July 19, 2023 | By
Hot Shot Trucking Regulatory and Legislative Update - July 2023


Regulation and Enforcement


Advocacy and Comment


Regulation and Enforcement

FMCSA close to seeking input on safety fitness determination regulations

The White House’s Office of Management and Budget has cleared for formal publication an advance notice of proposed rulemaking (ANPRM) that would seek information on how FMCSA might use data and resources more effectively to identify unfit motor carriers and remove them from service. Details of the ANPRM, which presumably will be published in the Federal Register in the coming days, are unknown until the agency announces it, but available information states that the notice would seek comment on use of available safety data, including inspection data, in determining carrier fitness to operate.
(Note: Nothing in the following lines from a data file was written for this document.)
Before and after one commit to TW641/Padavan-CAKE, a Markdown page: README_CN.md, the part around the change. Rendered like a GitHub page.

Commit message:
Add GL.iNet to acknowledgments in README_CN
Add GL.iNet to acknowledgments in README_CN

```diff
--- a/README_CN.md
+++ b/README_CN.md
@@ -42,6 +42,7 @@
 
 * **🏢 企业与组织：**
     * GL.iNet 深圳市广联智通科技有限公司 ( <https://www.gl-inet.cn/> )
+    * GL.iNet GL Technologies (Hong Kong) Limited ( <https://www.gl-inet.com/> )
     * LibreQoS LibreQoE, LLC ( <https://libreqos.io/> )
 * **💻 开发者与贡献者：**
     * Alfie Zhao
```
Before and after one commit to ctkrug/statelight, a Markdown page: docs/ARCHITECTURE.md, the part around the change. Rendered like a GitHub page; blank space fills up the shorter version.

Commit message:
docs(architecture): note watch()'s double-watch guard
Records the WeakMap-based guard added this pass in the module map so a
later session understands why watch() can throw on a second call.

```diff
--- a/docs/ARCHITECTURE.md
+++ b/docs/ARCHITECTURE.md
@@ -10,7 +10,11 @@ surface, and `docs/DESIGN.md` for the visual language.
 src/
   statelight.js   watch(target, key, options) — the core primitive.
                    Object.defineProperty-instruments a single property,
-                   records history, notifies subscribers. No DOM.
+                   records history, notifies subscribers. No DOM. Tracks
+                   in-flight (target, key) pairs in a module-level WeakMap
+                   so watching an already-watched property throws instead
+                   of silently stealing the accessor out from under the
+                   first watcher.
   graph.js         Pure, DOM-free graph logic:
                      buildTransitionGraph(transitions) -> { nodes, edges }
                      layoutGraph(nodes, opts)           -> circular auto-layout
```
FMCSA will also see input on possible changes to the current three-tire safety fitness rating structure. The agency also plans to review the list of regulations that it uses in its safety fitness methodology.

FMCSA had signaled in early 2022 that it planned to revisit a safety fitness determination (SFD) rulemaking. Under the Obama administration, the agency in 2016 had issued a notice of proposed rulemaking to use Safety Measurement System (SMS) data alone to rate carriers under certain circumstances. Even before the end of the Obama administration, FMCSA had indicated that it was not prepared to move forward with a final rule and that it would issue supplemental NPRM. However, the Trump administration withdrew the rulemaking altogether in March 2017. One of the reasons given for the withdrawal was the pending report from the National Academies of Sciences on SMS and the Compliance, Safety, Accountability program. In February, FMCSA requested comments on proposed changes to SMS.

FMCSA takes steps to address counteract fraudulent carriers

In an effort to combat the recent upswing in fraudulent carriers, FMCSA implemented a new requirement for updating a company’s registration record. Effective immediately, representatives of regulated entities must submit a copy of their driver’s licenses along with their MCS-150/150B/150C and/or MCSA-5889 forms. FMCSA said the additional verification steps help safeguard firms’ data and ensures accuracy. A notice of the new requirement is available is at https://www.fmcsa.dot.gov/registration/registration-forms.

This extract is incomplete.